Problem to work on: A word-for-word copy of the entries, with the images left out, is what you should write.
Provided records START
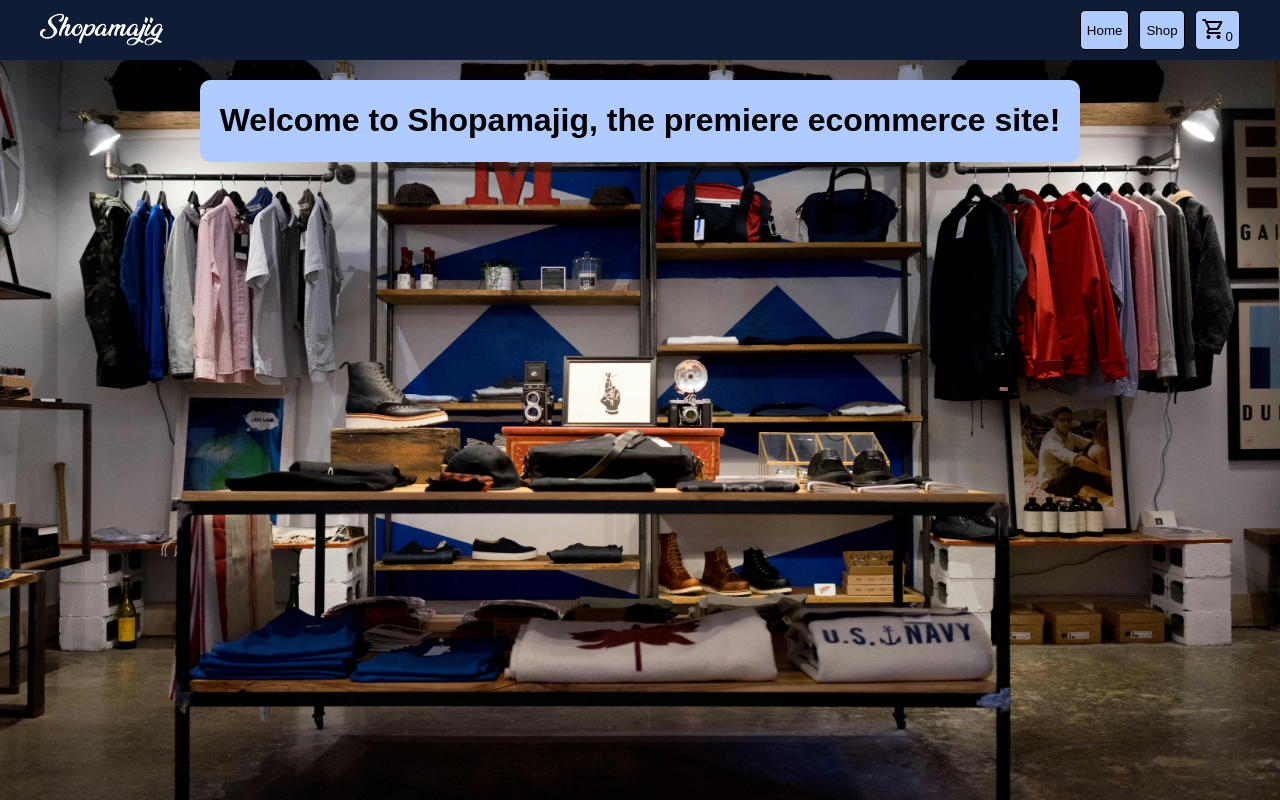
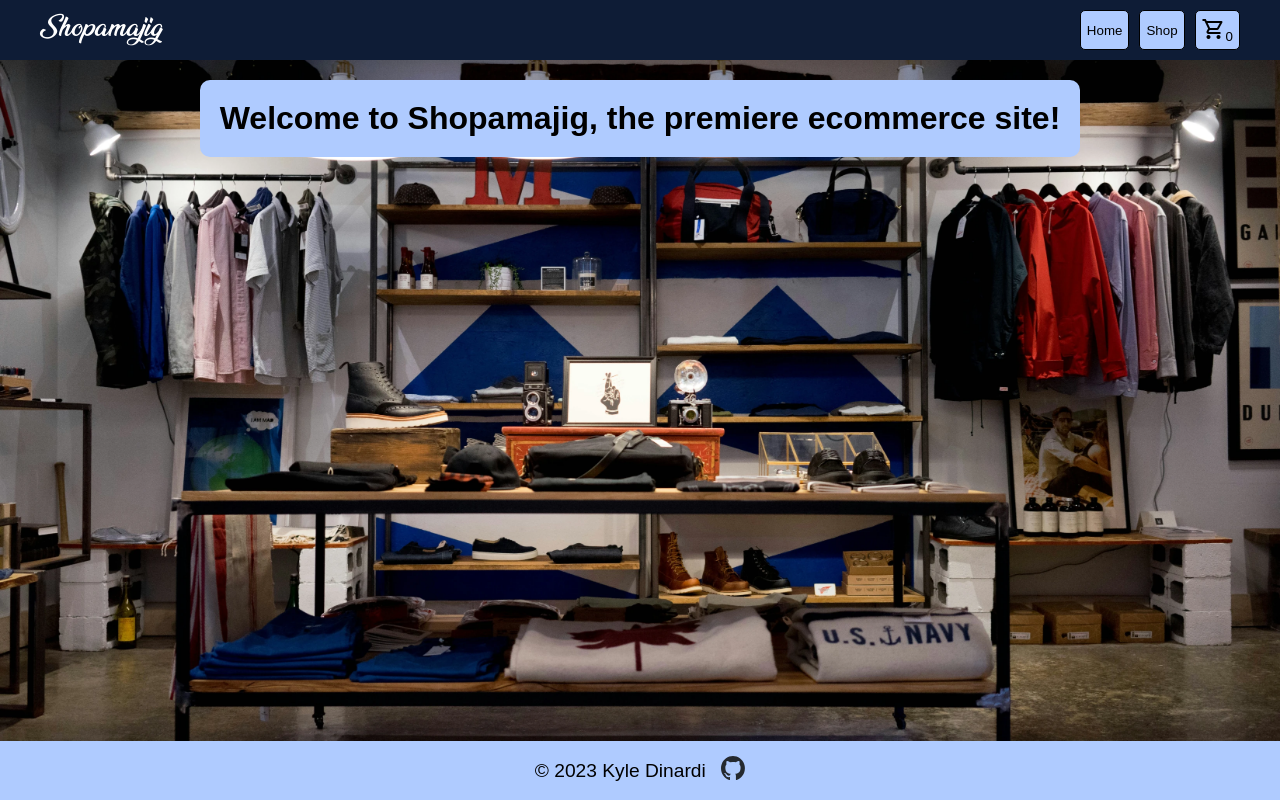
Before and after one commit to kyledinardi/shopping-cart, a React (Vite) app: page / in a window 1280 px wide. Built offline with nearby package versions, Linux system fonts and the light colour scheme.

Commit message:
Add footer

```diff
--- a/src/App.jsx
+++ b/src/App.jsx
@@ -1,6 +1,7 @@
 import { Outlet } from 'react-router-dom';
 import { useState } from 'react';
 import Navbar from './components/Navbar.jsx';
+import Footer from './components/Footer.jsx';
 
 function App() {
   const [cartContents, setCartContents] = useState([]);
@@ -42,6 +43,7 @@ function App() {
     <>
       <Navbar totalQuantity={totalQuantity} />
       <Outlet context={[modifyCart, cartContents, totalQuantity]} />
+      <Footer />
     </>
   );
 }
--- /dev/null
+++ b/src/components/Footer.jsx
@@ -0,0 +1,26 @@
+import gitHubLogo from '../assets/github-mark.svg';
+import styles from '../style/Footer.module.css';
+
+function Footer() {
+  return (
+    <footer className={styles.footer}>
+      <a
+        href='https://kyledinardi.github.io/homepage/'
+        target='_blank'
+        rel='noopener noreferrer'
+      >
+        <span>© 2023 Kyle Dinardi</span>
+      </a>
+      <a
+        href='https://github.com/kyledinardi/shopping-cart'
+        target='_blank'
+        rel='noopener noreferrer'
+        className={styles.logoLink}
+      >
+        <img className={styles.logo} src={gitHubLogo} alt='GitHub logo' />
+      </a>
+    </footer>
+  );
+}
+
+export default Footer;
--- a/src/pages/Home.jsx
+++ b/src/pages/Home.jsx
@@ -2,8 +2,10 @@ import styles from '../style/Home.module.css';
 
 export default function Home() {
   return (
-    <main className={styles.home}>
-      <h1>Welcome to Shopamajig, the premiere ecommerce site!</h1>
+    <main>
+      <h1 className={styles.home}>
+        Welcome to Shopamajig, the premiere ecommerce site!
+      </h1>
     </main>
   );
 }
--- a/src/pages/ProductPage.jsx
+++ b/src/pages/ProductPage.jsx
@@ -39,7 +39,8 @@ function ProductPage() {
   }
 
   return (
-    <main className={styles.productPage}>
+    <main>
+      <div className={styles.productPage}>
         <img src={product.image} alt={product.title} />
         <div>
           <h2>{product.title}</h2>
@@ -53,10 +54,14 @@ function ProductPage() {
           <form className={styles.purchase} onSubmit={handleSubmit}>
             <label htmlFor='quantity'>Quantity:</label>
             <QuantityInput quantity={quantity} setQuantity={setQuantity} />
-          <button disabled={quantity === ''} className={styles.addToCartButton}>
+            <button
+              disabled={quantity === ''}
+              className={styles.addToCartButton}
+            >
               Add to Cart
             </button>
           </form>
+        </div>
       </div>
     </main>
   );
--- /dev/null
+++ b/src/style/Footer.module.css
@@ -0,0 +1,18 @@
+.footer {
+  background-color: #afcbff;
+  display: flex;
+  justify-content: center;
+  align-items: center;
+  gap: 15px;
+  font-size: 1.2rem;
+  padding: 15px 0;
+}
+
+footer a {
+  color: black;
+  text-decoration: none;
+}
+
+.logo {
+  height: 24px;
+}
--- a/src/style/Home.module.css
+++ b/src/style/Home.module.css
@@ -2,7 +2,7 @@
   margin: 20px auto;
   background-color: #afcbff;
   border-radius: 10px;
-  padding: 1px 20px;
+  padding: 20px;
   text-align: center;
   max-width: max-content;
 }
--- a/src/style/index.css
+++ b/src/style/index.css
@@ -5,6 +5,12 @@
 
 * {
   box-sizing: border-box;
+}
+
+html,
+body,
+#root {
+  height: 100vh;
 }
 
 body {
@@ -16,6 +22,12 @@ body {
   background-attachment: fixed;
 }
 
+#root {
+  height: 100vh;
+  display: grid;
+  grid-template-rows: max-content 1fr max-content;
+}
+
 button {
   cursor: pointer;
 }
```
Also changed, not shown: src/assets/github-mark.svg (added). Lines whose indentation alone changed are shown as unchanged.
Provided records END
Task output:
Before and after one commit to kyledinardi/shopping-cart, a React (Vite) app: page / in a window 1280 px wide. Built offline with nearby package versions, Linux system fonts and the light colour scheme.

Commit message:
Add footer

```diff
--- a/src/App.jsx
+++ b/src/App.jsx
@@ -1,6 +1,7 @@
 import { Outlet } from 'react-router-dom';
 import { useState } from 'react';
 import Navbar from './components/Navbar.jsx';
+import Footer from './components/Footer.jsx';
 
 function App() {
   const [cartContents, setCartContents] = useState([]);
@@ -42,6 +43,7 @@ function App() {
     <>
       <Navbar totalQuantity={totalQuantity} />
       <Outlet context={[modifyCart, cartContents, totalQuantity]} />
+      <Footer />
     </>
   );
 }
--- /dev/null
+++ b/src/components/Footer.jsx
@@ -0,0 +1,26 @@
+import gitHubLogo from '../assets/github-mark.svg';
+import styles from '../style/Footer.module.css';
+
+function Footer() {
+  return (
+    <footer className={styles.footer}>
+      <a
+        href='https://kyledinardi.github.io/homepage/'
+        target='_blank'
+        rel='noopener noreferrer'
+      >
+        <span>© 2023 Kyle Dinardi</span>
+      </a>
+      <a
+        href='https://github.com/kyledinardi/shopping-cart'
+        target='_blank'
+        rel='noopener noreferrer'
+        className={styles.logoLink}
+      >
+        <img className={styles.logo} src={gitHubLogo} alt='GitHub logo' />
+      </a>
+    </footer>
+  );
+}
+
+export default Footer;
--- a/src/pages/Home.jsx
+++ b/src/pages/Home.jsx
@@ -2,8 +2,10 @@ import styles from '../style/Home.module.css';
 
 export default function Home() {
   return (
-    <main className={styles.home}>
-      <h1>Welcome to Shopamajig, the premiere ecommerce site!</h1>
+    <main>
+      <h1 className={styles.home}>
+        Welcome to Shopamajig, the premiere ecommerce site!
+      </h1>
     </main>
   );
 }
--- a/src/pages/ProductPage.jsx
+++ b/src/pages/ProductPage.jsx
@@ -39,7 +39,8 @@ function ProductPage() {
   }
 
   return (
-    <main className={styles.productPage}>
+    <main>
+      <div className={styles.productPage}>
         <img src={product.image} alt={product.title} />
         <div>
           <h2>{product.title}</h2>
@@ -53,10 +54,14 @@ function ProductPage() {
           <form className={styles.purchase} onSubmit={handleSubmit}>
             <label htmlFor='quantity'>Quantity:</label>
             <QuantityInput quantity={quantity} setQuantity={setQuantity} />
-          <button disabled={quantity === ''} className={styles.addToCartButton}>
+            <button
+              disabled={quantity === ''}
+              className={styles.addToCartButton}
+            >
               Add to Cart
             </button>
           </form>
+        </div>
       </div>
     </main>
   );
--- /dev/null
+++ b/src/style/Footer.module.css
@@ -0,0 +1,18 @@
+.footer {
+  background-color: #afcbff;
+  display: flex;
+  justify-content: center;
+  align-items: center;
+  gap: 15px;
+  font-size: 1.2rem;
+  padding: 15px 0;
+}
+
+footer a {
+  color: black;
+  text-decoration: none;
+}
+
+.logo {
+  height: 24px;
+}
--- a/src/style/Home.module.css
+++ b/src/style/Home.module.css
@@ -2,7 +2,7 @@
   margin: 20px auto;
   background-color: #afcbff;
   border-radius: 10px;
-  padding: 1px 20px;
+  padding: 20px;
   text-align: center;
   max-width: max-content;
 }
--- a/src/style/index.css
+++ b/src/style/index.css
@@ -5,6 +5,12 @@
 
 * {
   box-sizing: border-box;
+}
+
+html,
+body,
+#root {
+  height: 100vh;
 }
 
 body {
@@ -16,6 +22,12 @@ body {
   background-attachment: fixed;
 }
 
+#root {
+  height: 100vh;
+  display: grid;
+  grid-template-rows: max-content 1fr max-content;
+}
+
 button {
   cursor: pointer;
 }
```
Also changed, not shown: src/assets/github-mark.svg (added). Lines whose indentation alone changed are shown as unchanged.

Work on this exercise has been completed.